Tate, his brother Tristan and two Romanian female suspects have been in police custody since Dec. 29 faces an ongoing criminal investigation on charges of creating a criminal group that abuses women, a charge they deny.
On Thursday, a Romanian court extended their detention until February 27. Prosecutors said the Tate brothers recruited their victims by luring them and claiming they wanted a relationship or marriage.
The victims were taken to houses on the outskirts of the capital Bucharest and through physical violence and psychological threats were sexually exploited by forcing them to create erotic images. lust for a lucrative social media site, prosecutors said.
They also said that Andrew Tate, a former US and British kickboxer, raped one of them in March last year, which he denied.
“They know we didn’t do anything wrong,” Tate told reporters as he was brought in for further questioning by organized crime prosecutors, the first to speak to the media since his arrest. “This file is completely empty. Of course it is an injustice, there is no justice in Romania which is sad.”
When asked if he had offended women, Tate said: “Absolutely not.”
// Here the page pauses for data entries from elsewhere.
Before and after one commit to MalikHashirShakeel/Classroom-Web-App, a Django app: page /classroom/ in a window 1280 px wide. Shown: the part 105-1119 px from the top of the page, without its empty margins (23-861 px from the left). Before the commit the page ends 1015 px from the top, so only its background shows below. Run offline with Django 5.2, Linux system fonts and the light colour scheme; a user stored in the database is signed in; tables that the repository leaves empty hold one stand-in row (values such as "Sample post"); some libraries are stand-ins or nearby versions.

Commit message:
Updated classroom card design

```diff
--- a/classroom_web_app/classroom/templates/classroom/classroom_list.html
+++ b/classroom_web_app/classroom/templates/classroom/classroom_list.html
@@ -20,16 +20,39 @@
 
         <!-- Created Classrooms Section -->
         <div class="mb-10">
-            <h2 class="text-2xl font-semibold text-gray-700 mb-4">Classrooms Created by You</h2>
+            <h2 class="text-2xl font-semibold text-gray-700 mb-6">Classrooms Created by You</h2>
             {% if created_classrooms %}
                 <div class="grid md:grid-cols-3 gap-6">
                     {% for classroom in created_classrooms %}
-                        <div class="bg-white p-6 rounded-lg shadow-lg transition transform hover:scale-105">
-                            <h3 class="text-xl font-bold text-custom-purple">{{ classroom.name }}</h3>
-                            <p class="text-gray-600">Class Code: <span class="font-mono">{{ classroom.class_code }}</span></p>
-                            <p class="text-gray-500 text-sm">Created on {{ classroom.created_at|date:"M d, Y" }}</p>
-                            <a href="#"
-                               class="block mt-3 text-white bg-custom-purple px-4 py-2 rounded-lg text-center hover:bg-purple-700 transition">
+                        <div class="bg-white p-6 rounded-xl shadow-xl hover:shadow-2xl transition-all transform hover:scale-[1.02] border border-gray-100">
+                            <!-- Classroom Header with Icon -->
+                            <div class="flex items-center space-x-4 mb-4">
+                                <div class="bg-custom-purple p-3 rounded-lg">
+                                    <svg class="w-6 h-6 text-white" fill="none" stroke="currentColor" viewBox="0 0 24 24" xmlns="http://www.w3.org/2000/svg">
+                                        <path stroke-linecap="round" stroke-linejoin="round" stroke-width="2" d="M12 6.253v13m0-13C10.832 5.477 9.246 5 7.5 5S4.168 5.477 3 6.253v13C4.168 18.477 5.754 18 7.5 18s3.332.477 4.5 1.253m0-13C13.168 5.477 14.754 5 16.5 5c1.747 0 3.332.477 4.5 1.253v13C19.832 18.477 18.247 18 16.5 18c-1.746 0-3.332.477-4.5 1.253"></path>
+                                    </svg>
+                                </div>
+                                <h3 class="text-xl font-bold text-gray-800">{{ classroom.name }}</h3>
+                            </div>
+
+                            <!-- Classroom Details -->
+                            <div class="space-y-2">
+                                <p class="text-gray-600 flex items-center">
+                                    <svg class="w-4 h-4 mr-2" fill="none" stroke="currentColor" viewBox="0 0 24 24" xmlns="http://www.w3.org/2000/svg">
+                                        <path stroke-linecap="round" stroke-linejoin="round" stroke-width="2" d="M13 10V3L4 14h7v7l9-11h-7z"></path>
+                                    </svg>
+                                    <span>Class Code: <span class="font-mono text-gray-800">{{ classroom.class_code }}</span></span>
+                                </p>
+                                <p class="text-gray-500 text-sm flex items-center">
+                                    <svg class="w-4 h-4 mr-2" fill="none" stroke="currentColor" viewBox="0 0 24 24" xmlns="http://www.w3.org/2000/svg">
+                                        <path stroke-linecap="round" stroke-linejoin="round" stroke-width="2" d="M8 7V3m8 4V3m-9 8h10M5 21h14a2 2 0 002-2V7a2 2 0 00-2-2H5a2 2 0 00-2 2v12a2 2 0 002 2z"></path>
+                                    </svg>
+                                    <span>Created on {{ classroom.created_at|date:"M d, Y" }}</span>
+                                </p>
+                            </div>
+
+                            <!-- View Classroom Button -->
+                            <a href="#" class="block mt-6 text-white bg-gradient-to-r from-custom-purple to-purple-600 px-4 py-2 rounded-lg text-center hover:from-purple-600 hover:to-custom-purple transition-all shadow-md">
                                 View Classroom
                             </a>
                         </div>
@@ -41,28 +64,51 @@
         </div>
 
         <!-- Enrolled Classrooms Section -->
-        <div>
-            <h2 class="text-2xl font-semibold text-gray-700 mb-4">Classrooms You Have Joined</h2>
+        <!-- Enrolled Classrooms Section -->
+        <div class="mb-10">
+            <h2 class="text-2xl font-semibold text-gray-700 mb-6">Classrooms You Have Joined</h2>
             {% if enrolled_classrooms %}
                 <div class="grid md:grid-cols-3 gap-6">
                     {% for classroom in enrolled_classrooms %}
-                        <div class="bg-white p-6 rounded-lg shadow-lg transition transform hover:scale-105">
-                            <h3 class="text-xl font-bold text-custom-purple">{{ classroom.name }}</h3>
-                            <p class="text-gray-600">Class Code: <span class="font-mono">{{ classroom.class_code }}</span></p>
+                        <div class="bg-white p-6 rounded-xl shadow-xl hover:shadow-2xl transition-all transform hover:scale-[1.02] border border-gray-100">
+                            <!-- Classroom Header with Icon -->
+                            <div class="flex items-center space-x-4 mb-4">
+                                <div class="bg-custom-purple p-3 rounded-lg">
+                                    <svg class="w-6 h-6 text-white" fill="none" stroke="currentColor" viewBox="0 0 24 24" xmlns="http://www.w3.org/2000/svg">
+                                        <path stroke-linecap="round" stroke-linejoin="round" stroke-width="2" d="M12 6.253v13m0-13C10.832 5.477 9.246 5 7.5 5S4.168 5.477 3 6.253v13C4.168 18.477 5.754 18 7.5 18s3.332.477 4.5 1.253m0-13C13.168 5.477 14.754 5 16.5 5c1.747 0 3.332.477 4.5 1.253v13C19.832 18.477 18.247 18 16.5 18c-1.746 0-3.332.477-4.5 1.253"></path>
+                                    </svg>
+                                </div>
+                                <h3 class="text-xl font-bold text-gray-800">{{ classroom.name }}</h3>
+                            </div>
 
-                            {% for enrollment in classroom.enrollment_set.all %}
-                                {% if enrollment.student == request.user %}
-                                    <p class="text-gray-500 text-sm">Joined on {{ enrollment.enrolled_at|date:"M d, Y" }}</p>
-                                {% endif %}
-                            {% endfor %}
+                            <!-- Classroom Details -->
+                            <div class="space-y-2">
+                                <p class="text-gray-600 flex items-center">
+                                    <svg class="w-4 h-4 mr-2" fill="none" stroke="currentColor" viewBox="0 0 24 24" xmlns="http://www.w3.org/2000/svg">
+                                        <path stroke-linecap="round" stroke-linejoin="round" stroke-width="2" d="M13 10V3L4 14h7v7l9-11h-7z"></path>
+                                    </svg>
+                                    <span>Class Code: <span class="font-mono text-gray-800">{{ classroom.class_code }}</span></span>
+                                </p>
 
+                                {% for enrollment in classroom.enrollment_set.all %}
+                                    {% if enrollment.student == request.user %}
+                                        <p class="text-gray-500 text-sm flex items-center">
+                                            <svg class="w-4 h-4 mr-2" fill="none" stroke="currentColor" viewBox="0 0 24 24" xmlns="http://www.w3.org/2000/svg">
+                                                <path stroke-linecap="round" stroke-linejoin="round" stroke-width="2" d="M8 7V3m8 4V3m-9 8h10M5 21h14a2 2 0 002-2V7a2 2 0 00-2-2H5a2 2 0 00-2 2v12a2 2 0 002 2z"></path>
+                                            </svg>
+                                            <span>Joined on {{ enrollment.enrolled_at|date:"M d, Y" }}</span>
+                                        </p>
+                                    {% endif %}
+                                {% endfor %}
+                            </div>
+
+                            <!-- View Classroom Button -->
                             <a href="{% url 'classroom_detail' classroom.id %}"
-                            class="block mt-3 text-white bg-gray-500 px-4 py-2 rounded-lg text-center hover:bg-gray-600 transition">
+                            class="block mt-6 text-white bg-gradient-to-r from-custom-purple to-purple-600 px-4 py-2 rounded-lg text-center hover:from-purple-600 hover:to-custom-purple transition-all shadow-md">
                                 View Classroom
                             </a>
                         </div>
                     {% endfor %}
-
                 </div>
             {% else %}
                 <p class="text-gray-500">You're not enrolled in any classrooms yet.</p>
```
Earlier this month, Romanian authorities said they had seized goods and money worth 18 million lei ($3.99), including luxury cars and equipment as part of the investigation.
“There is no evidence against me,” Tristan Tate told reporters on Wednesday. “The authorities are planning to steal my car and steal my money, that’s why I’m in jail.”
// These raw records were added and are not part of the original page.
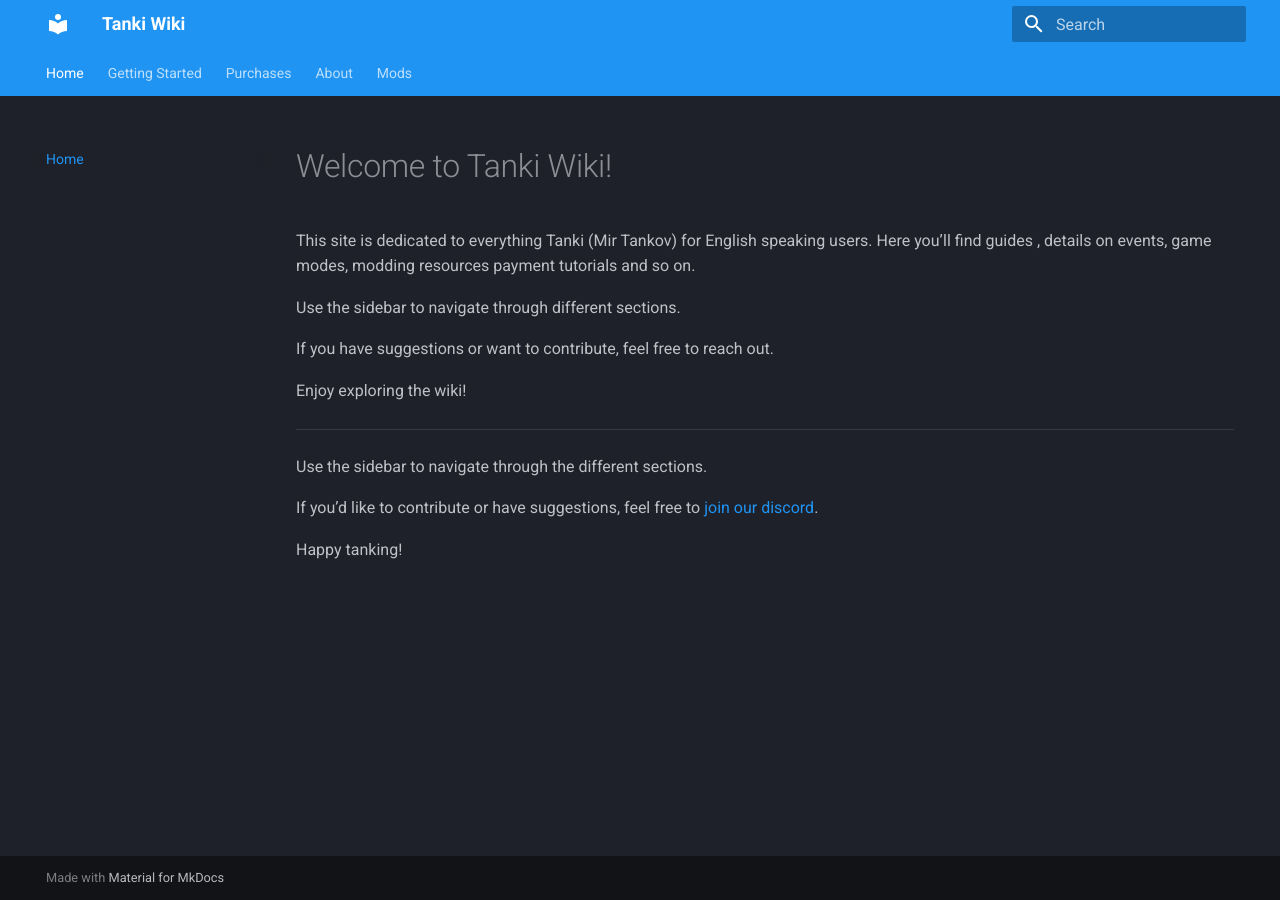
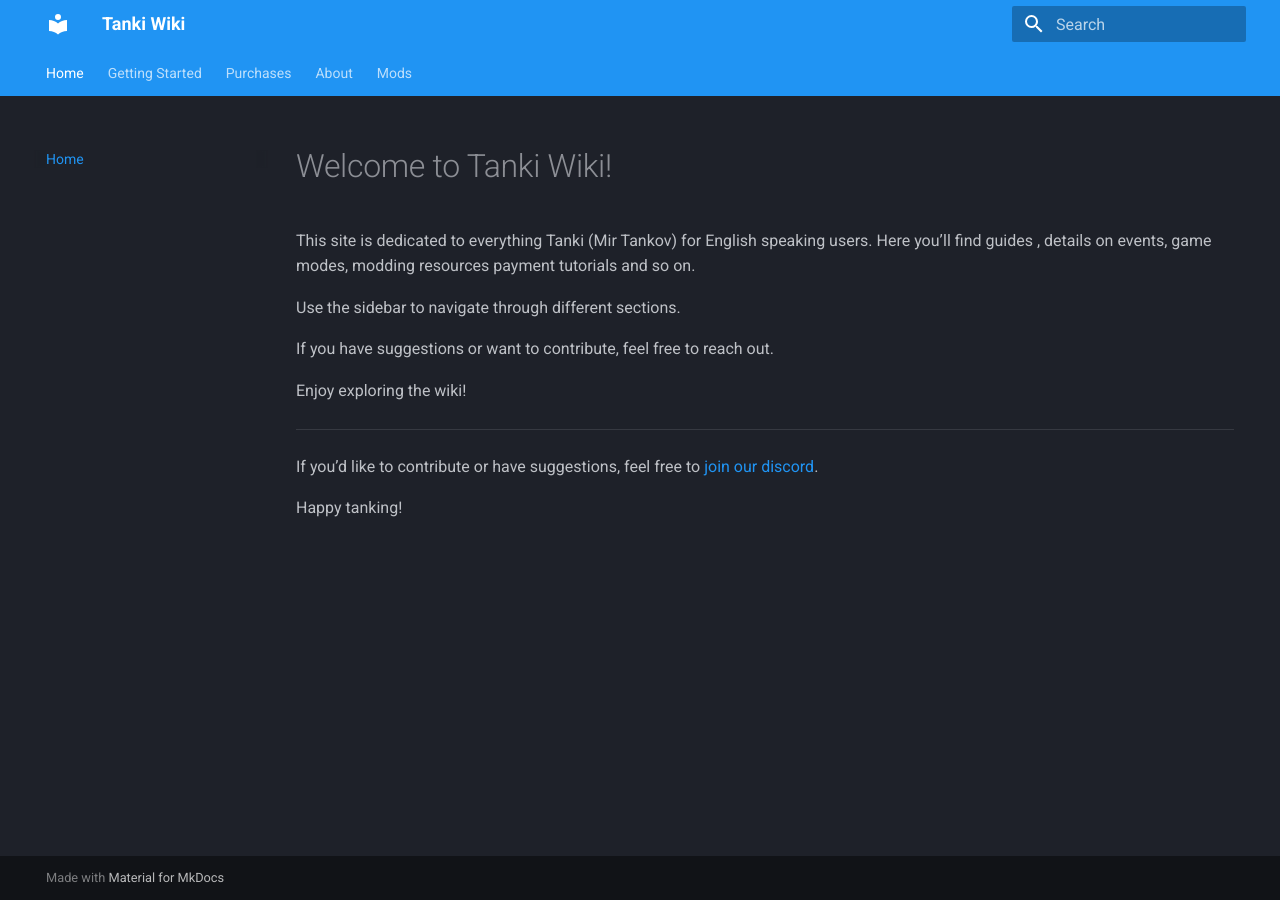
Before and after one commit to GtafanWRLD/tanki-wiki, an MkDocs documentation site: the page built from docs/index.md, in a window 1280 px wide. Built offline with MkDocs 1.6.1 and Material for MkDocs 9.7.7, drawn with Linux system fonts in a browser that asks for light colours.

Commit message:
Update index.md

```diff
--- a/docs/index.md
+++ b/docs/index.md
@@ -12,8 +12,6 @@
 
 ---
 
-Use the sidebar to navigate through the different sections.
-
 If you’d like to contribute or have suggestions, feel free to [join our discord](https://discord.gg/NstYRK8q8T).
 
 Happy tanking!
```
Prosecutors said it was to prevent the hidden assets.
The Tates “are confident in the defense, they are confident that the evidence supports them, they have given a full explanation, they are cooperating with the authorities,” their lawyer Eugen Vidineac told reporters after questions after that.
“We believe that conservation is beginning to develop.”
Andrew Tate gained notoriety for offensive comments that got him banned from all social media platforms, although his Twitter account was reinstated in November after Elon Musk acquired the social media network.
Statement by Luiza Ilie and Octav Ganea; Editing by Nick Macfie and Daniel Wallis
Our principles: Thomson Reuters Trust Principles.